Directions for this task: Return all of the data exactly as written, without the pictures.

*** Opening of Extracted records ***

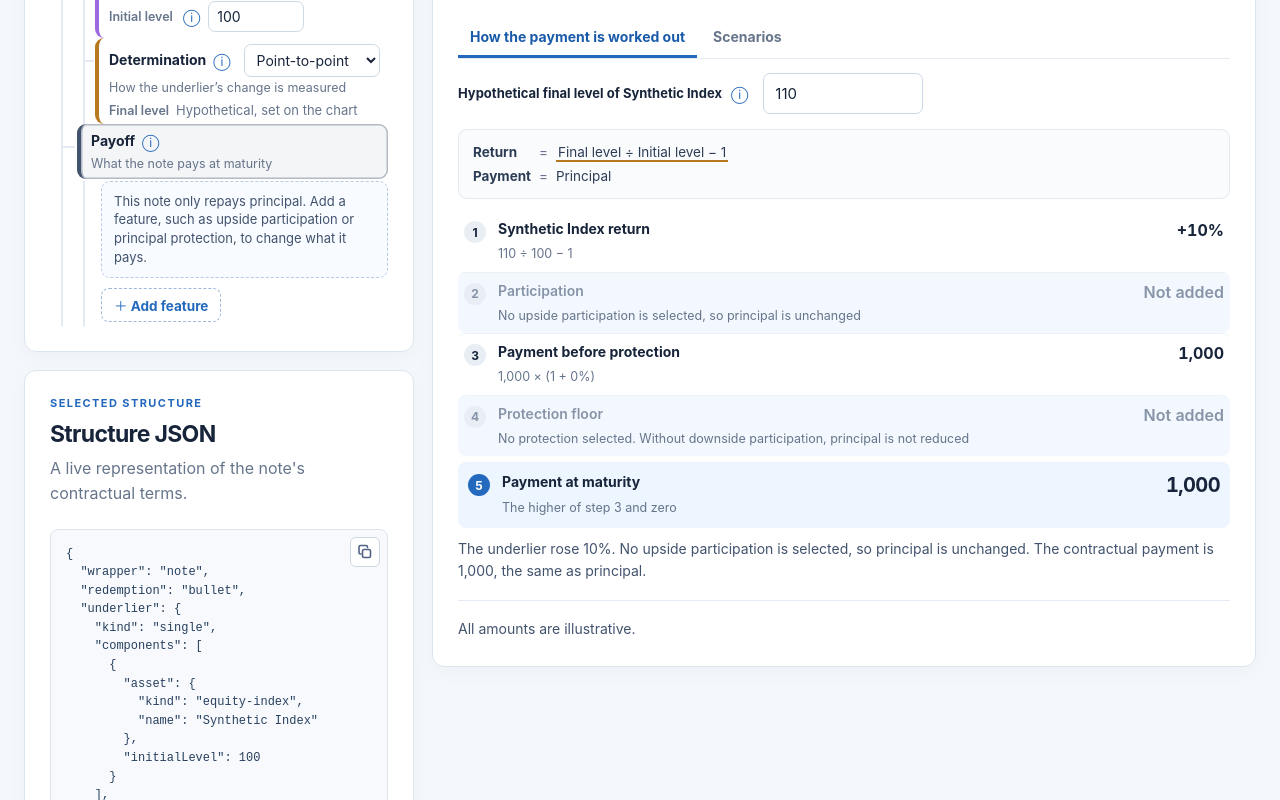
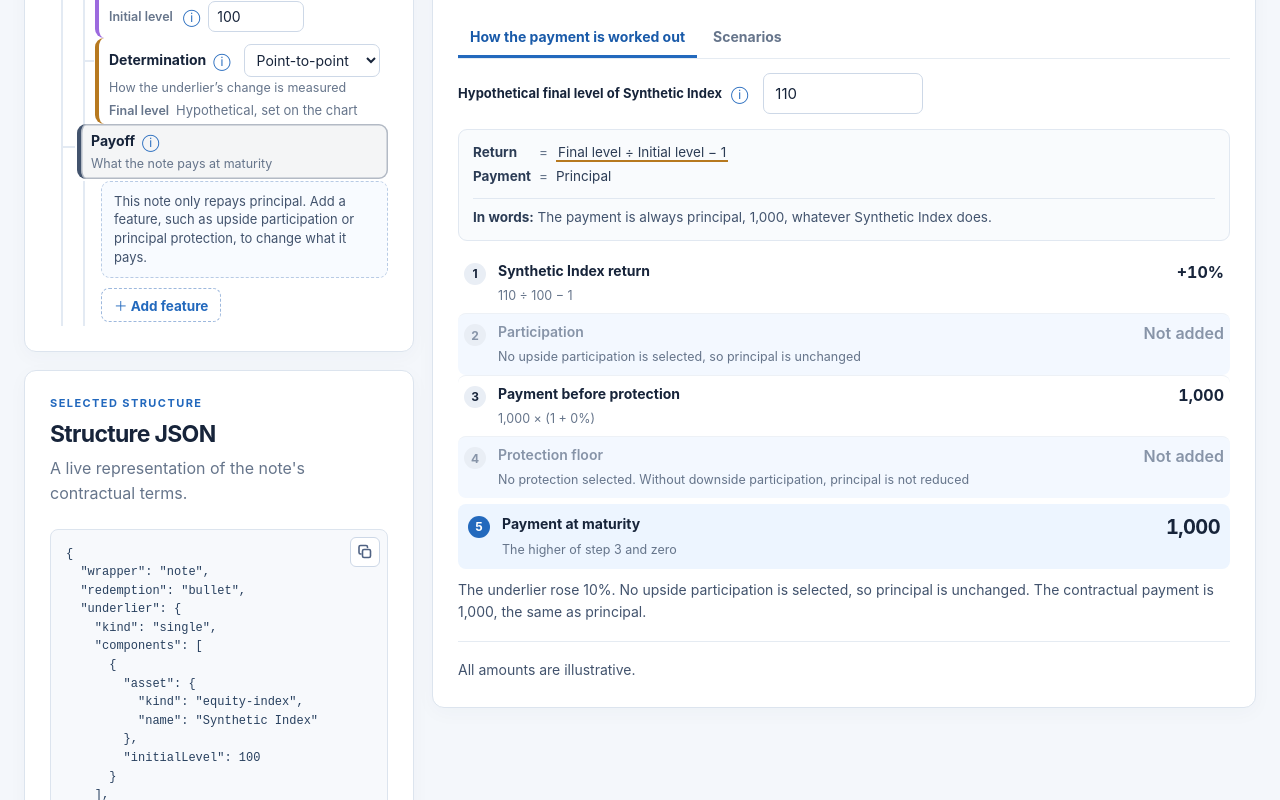
Before and after one commit to sthotakura/spire, a Vue app: page / in a window 1280 px wide. Shown: the part 760-1560 px from the top of the page. Built offline with nearby package versions, Linux system fonts and the light colour scheme.

Commit message:
Describe the payment rule in words under the formula

```diff
--- a/src/App.vue
+++ b/src/App.vue
@@ -6,7 +6,7 @@ import NumberInput from './components/NumberInput.vue'
 import TabGroup from './components/TabGroup.vue'
 import type { ConceptId } from './content/concepts'
 import { marketingNames, type MarketingName } from './content/names'
-import { paymentFormula } from './content/formula'
+import { paymentFormula, paymentInWords } from './content/formula'
 import { explainOutcome } from './content/outcome'
 import { scenarioRows } from './content/scenarios'
 import { isHighlighted } from './content/selection'
@@ -172,6 +172,7 @@ const note = computed<ProtectedParticipationNote>(() => ({
 }))
 const jsonLines = computed(() => structureLines(note.value))
 const formula = computed(() => paymentFormula(note.value))
+const formulaWords = computed(() => paymentInWords(note.value))
 // The asset the final level belongs to. A basket will need one final level per asset, each named this way.
 const underlierLabel = computed(() => assetName.value.trim() || 'the underlier')
 // Copies the JSON exactly as shown. The label says whether it worked, then returns to "Copy" after a moment.
@@ -592,7 +593,7 @@ const chart = computed(() => {
             <template #calculation>
               <div class="hint-field"><div class="field-heading"><label for="final-level">Hypothetical final level of {{ underlierLabel }}</label><button type="button" class="hint-button" aria-label="About final underlier level" aria-controls="final-level-hint" :aria-expanded="activeHint === 'final-level'" @click="toggleHint('final-level')">ⓘ</button><p v-if="activeHint === 'final-level'" id="final-level-hint" class="hint-text" role="tooltip">A hypothetical level for this scenario. Changing it does not change the note's terms.</p></div><NumberInput id="final-level" v-model="finalLevel" class="final-input" /></div>
               <p v-if="finalError" class="errors" role="alert">{{ finalError }}</p>
-              <div class="formula" role="group" aria-label="Payment rule"><div v-for="(line, index) in formula" :key="index" :class="['fline', { limit: !line.lead }]"><span class="flead">{{ line.lead }}</span><span class="feq">{{ line.lead ? '=' : '' }}</span><span class="fexpr"><template v-for="(segment, part) in line.segments" :key="part"><span v-if="segment.concept" :class="['fterm', { on: highlighted(segment.concept) }]" :style="conceptStyle(segment.concept)">{{ segment.text }}</span><template v-else>{{ segment.text }}</template></template></span></div></div>
+              <div class="formula" role="group" aria-label="Payment rule"><div v-for="(line, index) in formula" :key="index" :class="['fline', { limit: !line.lead }]"><span class="flead">{{ line.lead }}</span><span class="feq">{{ line.lead ? '=' : '' }}</span><span class="fexpr"><template v-for="(segment, part) in line.segments" :key="part"><span v-if="segment.concept" :class="['fterm', { on: highlighted(segment.concept) }]" :style="conceptStyle(segment.concept)">{{ segment.text }}</span><template v-else>{{ segment.text }}</template></template></span></div><p class="fwords"><b>In words:</b> {{ formulaWords }}</p></div>
               <ol class="calc-steps" aria-live="polite"><li v-for="step in calculation" :key="step.n" :class="{ hl: step.concept && highlighted(step.concept), muted: step.muted, result: step.result }"><span class="calc-n">{{ step.n }}</span><b>{{ step.title }}</b><span class="calc-value">{{ step.value }}</span><span class="calc-how">{{ step.how }}</span></li></ol>
               <p v-if="outcomeSentence" class="outcome" aria-live="polite">{{ outcomeSentence }}</p>
             </template>
--- a/src/content/formula.ts
+++ b/src/content/formula.ts
@@ -35,3 +35,32 @@ export function paymentFormula(note: ProtectedParticipationNote): FormulaLine[]
   else if (downside) lines.push({ segments: [{ text: 'floored at 0' }] })
   return lines
 }
+
+const amount = (value: number) => Number.isFinite(value) ? value.toLocaleString('en-US', { maximumFractionDigits: 2 }) : '—'
+// A rate applied to a 1% move, so 150% participation reads as 1.5%.
+const perPoint = (rate: number) => Number.isFinite(rate) ? `${rate.toLocaleString('en-US', { maximumFractionDigits: 4 })}%` : '—'
+
+// The same rule in words, with the note's own terms filled in: how a move in the underlier changes the payment, then the
+// limits on it. It says nothing about a particular final level; the worked calculation does that.
+export function paymentInWords(note: ProtectedParticipationNote): string {
+  const { participations, cap, principalProtection } = note.payoff
+  const principal = note.principalAmount
+  const name = note.underlier.components[0].asset.name.trim() || 'the underlier'
+  const upside = participations.find(({ direction }) => direction === 'upside')
+  const downside = participations.find(({ direction }) => direction === 'downside')
+
+  if (!upside && !downside) return `The payment is always principal, ${amount(principal)}, whatever ${name} does.`
+
+  const rise = upside && `each 1% rise in ${name} adds ${perPoint(upside.rate)} of principal`
+  const fall = downside && (upside ? `each 1% fall takes ${perPoint(downside.rate)} away` : `each 1% fall in ${name} takes ${perPoint(downside.rate)} of principal away`)
+  const moves = [rise, fall].filter(Boolean).join(', and ')
+  const unchanged = !upside ? ' A rise leaves principal unchanged.' : !downside ? ' A fall leaves principal unchanged.' : ''
+
+  const floor = principalProtection !== undefined ? amount(principal * principalProtection) : downside ? 'zero' : undefined
+  const ceiling = cap !== undefined ? amount(principal * (1 + cap)) : undefined
+  const limits = ceiling && floor ? ` The payment never goes above ${ceiling} or below ${floor}.`
+    : ceiling ? ` The payment never goes above ${ceiling}.`
+      : floor ? ` The payment never goes below ${floor}.` : ''
+
+  return `${moves[0].toUpperCase()}${moves.slice(1)}.${unchanged}${limits}`
+}
```
Also changed, not shown: src/style.css, 2 other files (tests, documents, lock files or other folders).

*** Close of Extracted records ***

Written response:
Before and after one commit to sthotakura/spire, a Vue app: page / in a window 1280 px wide. Shown: the part 760-1560 px from the top of the page. Built offline with nearby package versions, Linux system fonts and the light colour scheme.

Commit message:
Describe the payment rule in words under the formula

```diff
--- a/src/App.vue
+++ b/src/App.vue
@@ -6,7 +6,7 @@ import NumberInput from './components/NumberInput.vue'
 import TabGroup from './components/TabGroup.vue'
 import type { ConceptId } from './content/concepts'
 import { marketingNames, type MarketingName } from './content/names'
-import { paymentFormula } from './content/formula'
+import { paymentFormula, paymentInWords } from './content/formula'
 import { explainOutcome } from './content/outcome'
 import { scenarioRows } from './content/scenarios'
 import { isHighlighted } from './content/selection'
@@ -172,6 +172,7 @@ const note = computed<ProtectedParticipationNote>(() => ({
 }))
 const jsonLines = computed(() => structureLines(note.value))
 const formula = computed(() => paymentFormula(note.value))
+const formulaWords = computed(() => paymentInWords(note.value))
 // The asset the final level belongs to. A basket will need one final level per asset, each named this way.
 const underlierLabel = computed(() => assetName.value.trim() || 'the underlier')
 // Copies the JSON exactly as shown. The label says whether it worked, then returns to "Copy" after a moment.
@@ -592,7 +593,7 @@ const chart = computed(() => {
             <template #calculation>
               <div class="hint-field"><div class="field-heading"><label for="final-level">Hypothetical final level of {{ underlierLabel }}</label><button type="button" class="hint-button" aria-label="About final underlier level" aria-controls="final-level-hint" :aria-expanded="activeHint === 'final-level'" @click="toggleHint('final-level')">ⓘ</button><p v-if="activeHint === 'final-level'" id="final-level-hint" class="hint-text" role="tooltip">A hypothetical level for this scenario. Changing it does not change the note's terms.</p></div><NumberInput id="final-level" v-model="finalLevel" class="final-input" /></div>
               <p v-if="finalError" class="errors" role="alert">{{ finalError }}</p>
-              <div class="formula" role="group" aria-label="Payment rule"><div v-for="(line, index) in formula" :key="index" :class="['fline', { limit: !line.lead }]"><span class="flead">{{ line.lead }}</span><span class="feq">{{ line.lead ? '=' : '' }}</span><span class="fexpr"><template v-for="(segment, part) in line.segments" :key="part"><span v-if="segment.concept" :class="['fterm', { on: highlighted(segment.concept) }]" :style="conceptStyle(segment.concept)">{{ segment.text }}</span><template v-else>{{ segment.text }}</template></template></span></div></div>
+              <div class="formula" role="group" aria-label="Payment rule"><div v-for="(line, index) in formula" :key="index" :class="['fline', { limit: !line.lead }]"><span class="flead">{{ line.lead }}</span><span class="feq">{{ line.lead ? '=' : '' }}</span><span class="fexpr"><template v-for="(segment, part) in line.segments" :key="part"><span v-if="segment.concept" :class="['fterm', { on: highlighted(segment.concept) }]" :style="conceptStyle(segment.concept)">{{ segment.text }}</span><template v-else>{{ segment.text }}</template></template></span></div><p class="fwords"><b>In words:</b> {{ formulaWords }}</p></div>
               <ol class="calc-steps" aria-live="polite"><li v-for="step in calculation" :key="step.n" :class="{ hl: step.concept && highlighted(step.concept), muted: step.muted, result: step.result }"><span class="calc-n">{{ step.n }}</span><b>{{ step.title }}</b><span class="calc-value">{{ step.value }}</span><span class="calc-how">{{ step.how }}</span></li></ol>
               <p v-if="outcomeSentence" class="outcome" aria-live="polite">{{ outcomeSentence }}</p>
             </template>
--- a/src/content/formula.ts
+++ b/src/content/formula.ts
@@ -35,3 +35,32 @@ export function paymentFormula(note: ProtectedParticipationNote): FormulaLine[]
   else if (downside) lines.push({ segments: [{ text: 'floored at 0' }] })
   return lines
 }
+
+const amount = (value: number) => Number.isFinite(value) ? value.toLocaleString('en-US', { maximumFractionDigits: 2 }) : '—'
+// A rate applied to a 1% move, so 150% participation reads as 1.5%.
+const perPoint = (rate: number) => Number.isFinite(rate) ? `${rate.toLocaleString('en-US', { maximumFractionDigits: 4 })}%` : '—'
+
+// The same rule in words, with the note's own terms filled in: how a move in the underlier changes the payment, then the
+// limits on it. It says nothing about a particular final level; the worked calculation does that.
+export function paymentInWords(note: ProtectedParticipationNote): string {
+  const { participations, cap, principalProtection } = note.payoff
+  const principal = note.principalAmount
+  const name = note.underlier.components[0].asset.name.trim() || 'the underlier'
+  const upside = participations.find(({ direction }) => direction === 'upside')
+  const downside = participations.find(({ direction }) => direction === 'downside')
+
+  if (!upside && !downside) return `The payment is always principal, ${amount(principal)}, whatever ${name} does.`
+
+  const rise = upside && `each 1% rise in ${name} adds ${perPoint(upside.rate)} of principal`
+  const fall = downside && (upside ? `each 1% fall takes ${perPoint(downside.rate)} away` : `each 1% fall in ${name} takes ${perPoint(downside.rate)} of principal away`)
+  const moves = [rise, fall].filter(Boolean).join(', and ')
+  const unchanged = !upside ? ' A rise leaves principal unchanged.' : !downside ? ' A fall leaves principal unchanged.' : ''
+
+  const floor = principalProtection !== undefined ? amount(principal * principalProtection) : downside ? 'zero' : undefined
+  const ceiling = cap !== undefined ? amount(principal * (1 + cap)) : undefined
+  const limits = ceiling && floor ? ` The payment never goes above ${ceiling} or below ${floor}.`
+    : ceiling ? ` The payment never goes above ${ceiling}.`
+      : floor ? ` The payment never goes below ${floor}.` : ''
+
+  return `${moves[0].toUpperCase()}${moves.slice(1)}.${unchanged}${limits}`
+}
```
Also changed, not shown: src/style.css, 2 other files (tests, documents, lock files or other folders).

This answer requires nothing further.